** Extracted entries follows **

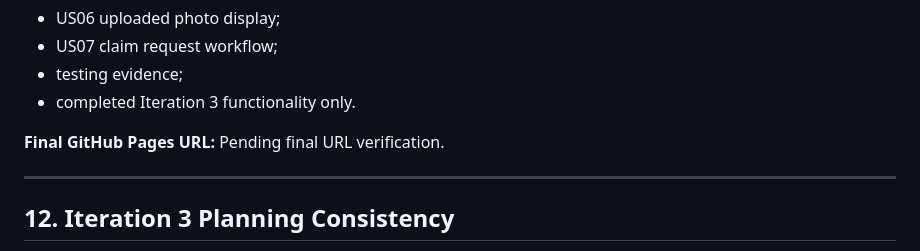
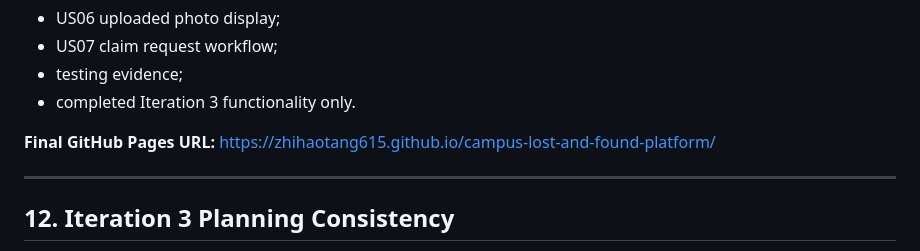
Before and after one commit to ZhihaoTang615/campus-lost-and-found-platform, a Markdown page: docs/testing/iteration-3-tdd-evidence.md, the part around one of its changes. GitHub-like rendering.

Commit message:
docs: collect Iteration 3 final evidence

```diff
--- a/docs/testing/iteration-3-tdd-evidence.md
+++ b/docs/testing/iteration-3-tdd-evidence.md
@@ -264,7 +264,7 @@ The published page documents:
 - testing evidence;
 - completed Iteration 3 functionality only.
 
-**Final GitHub Pages URL:** Pending final URL verification.
+**Final GitHub Pages URL:** https://zhihaotang615.github.io/campus-lost-and-found-platform/
 
 ---
 
```
Also changed, not shown: other parts of docs/testing/iteration-3-tdd-evidence.md (+1 -1 lines).
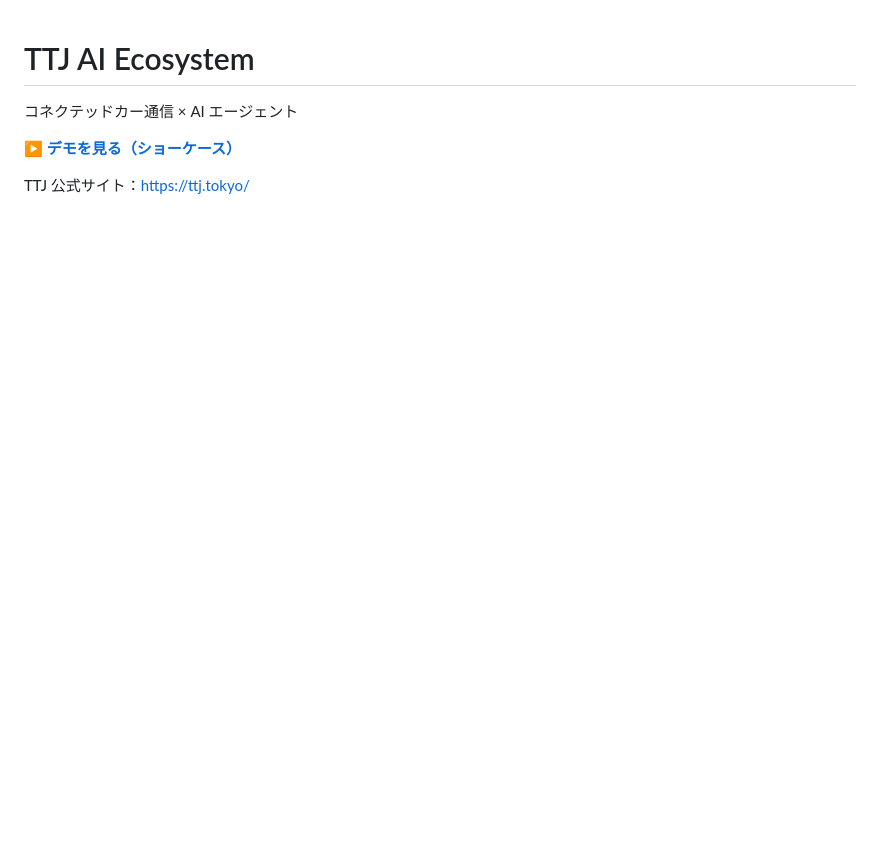
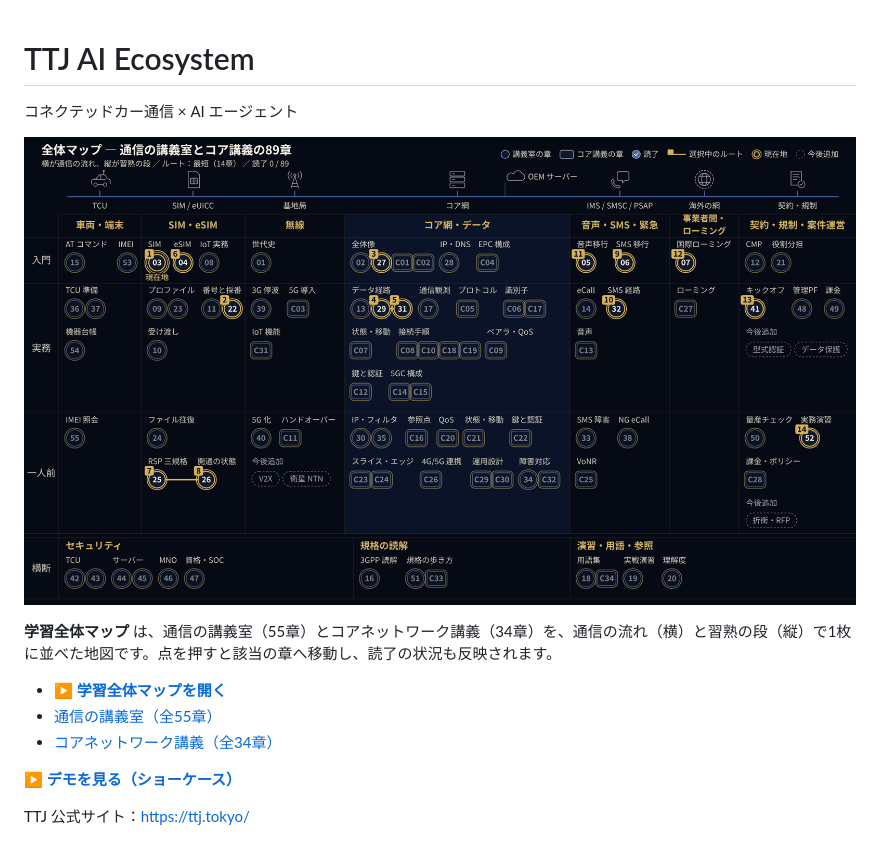
Before and after one commit to TetsuyaOyama/ttj-ai-ecosystem-, a Markdown page: README.md, the part around the change. Drawn GitHub-style; pictures changed too: docs/images/learning-map.png (added); blank space fills up the shorter version.

```diff
--- a/README.md
+++ b/README.md
@@ -1,6 +1,14 @@
 # TTJ AI Ecosystem
 
 コネクテッドカー通信 × AI エージェント
+
+[![学習全体マップ：通信の講義室とコア講義の89章を1枚で俯瞰](docs/images/learning-map.png)](https://tetsuyaoyama.github.io/ttj-ai-ecosystem-/showcase/learning-map/)
+
+**学習全体マップ** は、通信の講義室（55章）とコアネットワーク講義（34章）を、通信の流れ（横）と習熟の段（縦）で1枚に並べた地図です。点を押すと該当の章へ移動し、読了の状況も反映されます。
+
+- **[▶ 学習全体マップを開く](https://tetsuyaoyama.github.io/ttj-ai-ecosystem-/showcase/learning-map/)**
+- [通信の講義室（全55章）](https://tetsuyaoyama.github.io/ttj-ai-ecosystem-/showcase/sdv-dojo/)
+- [コアネットワーク講義（全34章）](https://tetsuyaoyama.github.io/ttj-ai-ecosystem-/showcase/core-network/)
 
 **[▶ デモを見る（ショーケース）](https://tetsuyaoyama.github.io/ttj-ai-ecosystem-/showcase/)**
 
```
Also changed, not shown: 3 other files.
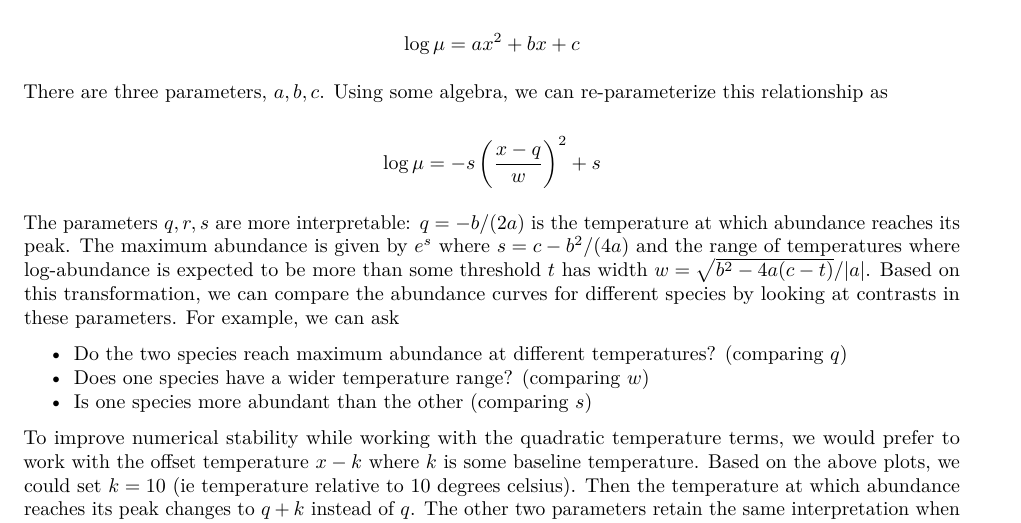
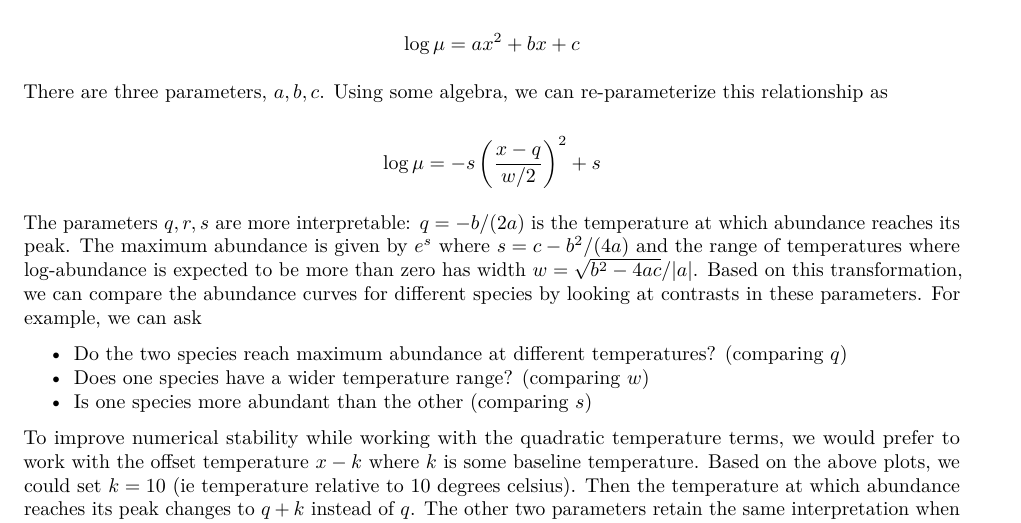
Before and after one commit to willtownes/marsh, an R Markdown document (03_stan_results.Rmd): part of page 1 of 2, cut so that both start at the same text. Rendered offline with R 4.5, knitr and Pandoc, then LaTeX, with nearby package versions.

Commit message:
fix minor algebra error

```diff
--- a/03_stan_results.Rmd
+++ b/03_stan_results.Rmd
@@ -21,9 +21,9 @@ $$\log\mu = ax^2+bx+c$$
 
 There are three parameters, $a,b,c$. Using some algebra, we can re-parameterize this relationship as
 
-$$\log\mu = -s\left(\frac{x-q}{w}\right)^2+s$$
+$$\log\mu = -s\left(\frac{x-q}{w/2}\right)^2+s$$
 
-The parameters $q,r,s$ are more interpretable: $q=-b/(2a)$ is the temperature at which abundance reaches its peak. The maximum abundance is given by $e^s$ where $s=c-b^2/(4a)$ and the range of temperatures where log-abundance is expected to be more than some threshold $t$ has width $w=\sqrt{b^2-4a(c-t)}/|a|$. Based on this transformation, we can compare the abundance curves for different species by looking at contrasts in these parameters. For example, we can ask
+The parameters $q,r,s$ are more interpretable: $q=-b/(2a)$ is the temperature at which abundance reaches its peak. The maximum abundance is given by $e^s$ where $s=c-b^2/(4a)$ and the range of temperatures where log-abundance is expected to be more than zero has width $w=\sqrt{b^2-4ac}/|a|$. Based on this transformation, we can compare the abundance curves for different species by looking at contrasts in these parameters. For example, we can ask
 
 * Do the two species reach maximum abundance at different temperatures? (comparing $q$)
 * Does one species have a wider temperature range? (comparing $w$)
```
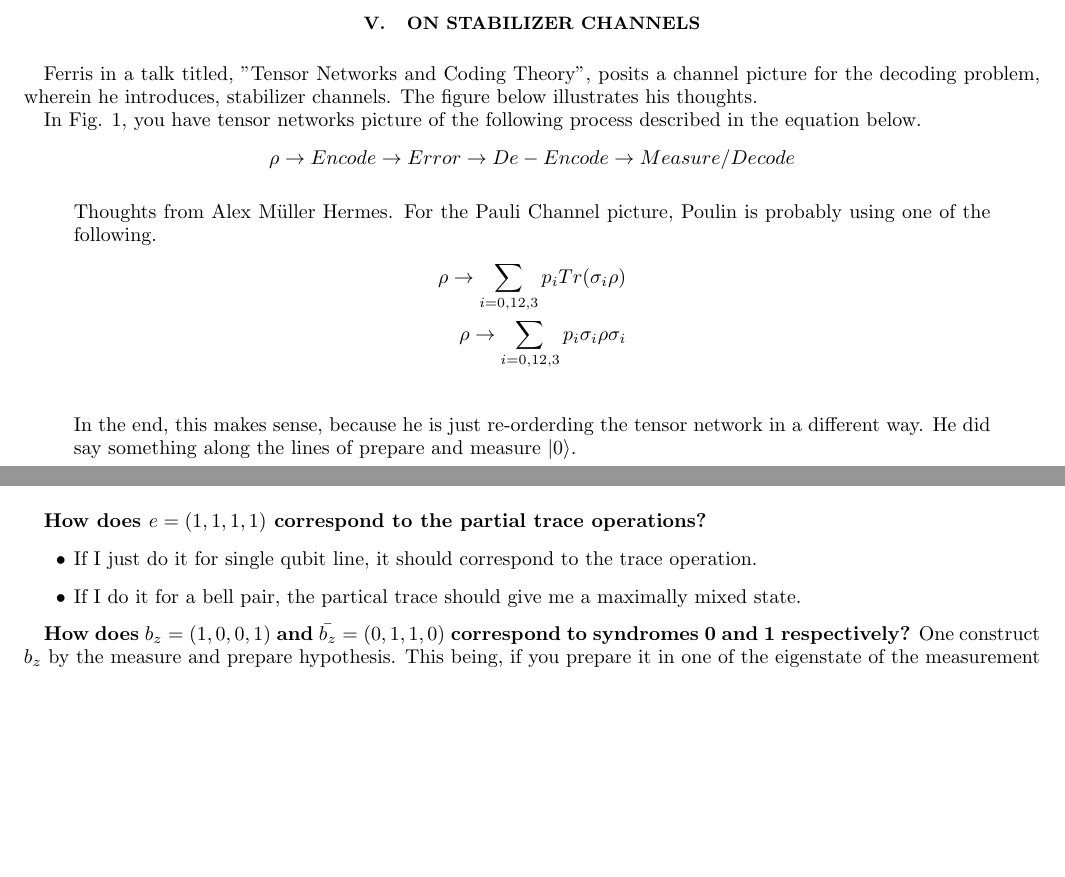
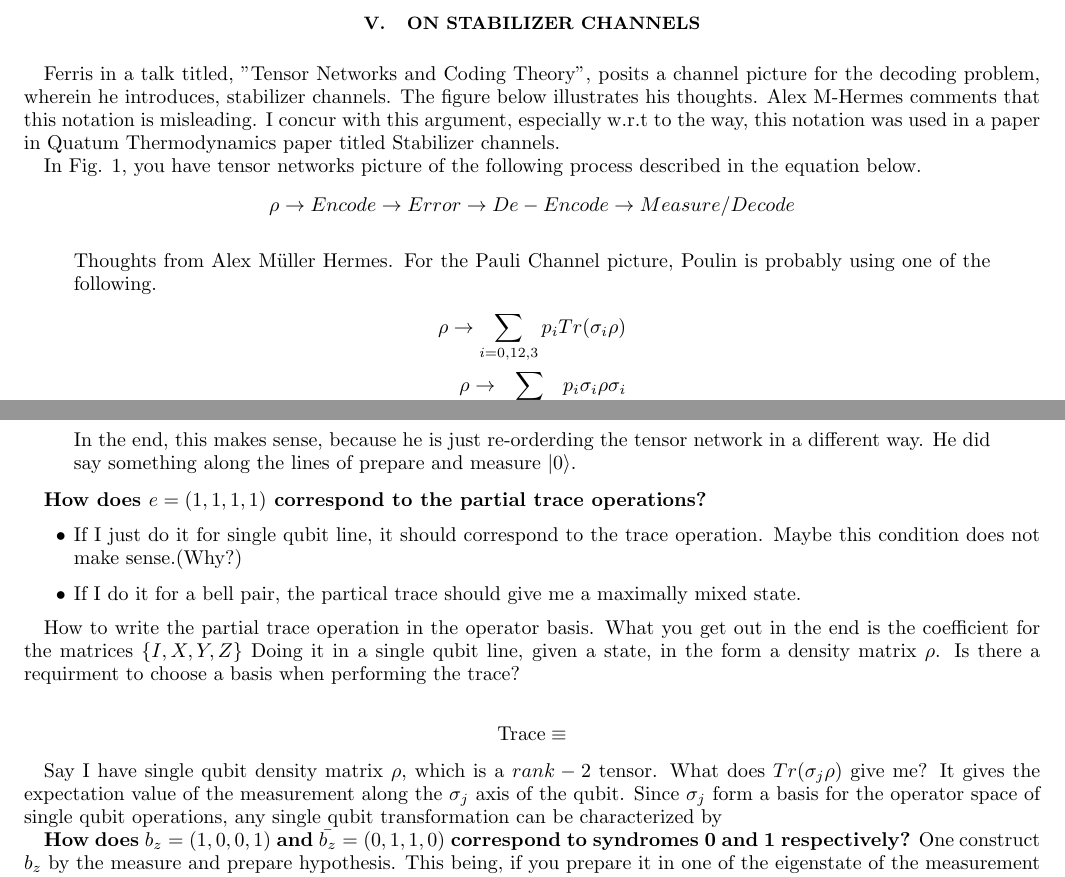
Before and after one commit to isolatedinformation/tndecoders, a LaTeX paper (notes/tn_qec.tex): two parts of pages 1 and 2 of 2 before the commit and two parts of pages 1 and 2 of 3 after it, joined at a grey line, cut so that both start at the same text, the shorter picture padded with empty space. Compiled offline with pdfLaTeX.

Commit message:
update the repo

```diff
--- a/notes/tn_qec.tex
+++ b/notes/tn_qec.tex
@@ -90,7 +90,7 @@ onecolumn,
 
 
 \section{On Stabilizer Channels}
-Ferris in a talk titled, "Tensor Networks and Coding Theory", posits a channel picture for the decoding problem, wherein he introduces, stabilizer channels. The figure below illustrates his thoughts.
+Ferris in a talk titled, "Tensor Networks and Coding Theory", posits a channel picture for the decoding problem, wherein he introduces, stabilizer channels. The figure below illustrates his thoughts. Alex M-Hermes comments that this notation is misleading. I concur with this argument, especially w.r.t to the way, this notation was used in a paper in Quatum Thermodynamics paper titled Stabilizer channels.
 
 \begin{figure}[ht]
     \centering
@@ -123,13 +123,22 @@ In Fig. \ref{fig:decode-gate-picture}, you have tensor networks picture of the f
 
 \textbf{How does $e = (1,1,1,1)$ correspond to the partial trace operations?}
 \begin{itemize}
-    \item If I just do it for single qubit line, it should correspond to the trace operation.
+    \item If I just do it for single qubit line, it should correspond to the trace operation. Maybe this condition does not make sense.(Why?)
     \item If I do it for a bell pair, the partical trace should give me a maximally mixed state.
 \end{itemize}
 
+How to write the partial trace operation in the operator basis. What you get out in the end is the coefficient for the matrices $\{I, X, Y, Z\}$
+Doing it in a single qubit line, given a state, in the form a density matrix $\rho$. Is there a requirment to choose a basis when performing the trace?
+
+\begin{align*}
+    \text{Trace} \equiv
+\end{align*}
+
+Say I have single qubit density matrix $\rho$, which is a $rank-2$ tensor. What does $Tr(\sigma_j \rho)$ give me? It gives the expectation value of the measurement along the $\sigma_j$ axis of the qubit. Since ${\sigma_j}$ form a basis for the operator space of single qubit operations, any single qubit transformation can be characterized by
+
+
 \textbf{How does $b_z =(1,0,0,1)$ and $\bar{b_z} = (0,1,1,0)$ correspond to syndromes 0 and 1 respectively?}
 One construct $b_z$ by the measure and prepare hypothesis. This being, if you prepare it in one of the eigenstate of the measurement basis, then it stays in the same eigenstate when there is no error. The nomenclature Quantum Stabilizer Channels makes no sense as it's a misnomer and can lead to the reader thinking this channel auto reverts from the onset of an error to one of the stabilizer states.
-
 
 
 
```
Also changed, not shown: notes/tn_qec.pdf, 1 other file.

** End of Extracted entries **

— Problem —
Gather each line in the entries above where the string "docs" is found.

— Expected answer —
Before and after one commit to ZhihaoTang615/campus-lost-and-found-platform, a Markdown page: docs/testing/iteration-3-tdd-evidence.md, the part around one of its changes. GitHub-like rendering.
docs: collect Iteration 3 final evidence
--- a/docs/testing/iteration-3-tdd-evidence.md
+++ b/docs/testing/iteration-3-tdd-evidence.md
Also changed, not shown: other parts of docs/testing/iteration-3-tdd-evidence.md (+1 -1 lines).
Before and after one commit to TetsuyaOyama/ttj-ai-ecosystem-, a Markdown page: README.md, the part around the change. Drawn GitHub-style; pictures changed too: docs/images/learning-map.png (added); blank space fills up the shorter version.
+[![学習全体マップ：通信の講義室とコア講義の89章を1枚で俯瞰](docs/images/learning-map.png)](https://tetsuyaoyama.github.io/ttj-ai-ecosystem-/showcase/learning-map/)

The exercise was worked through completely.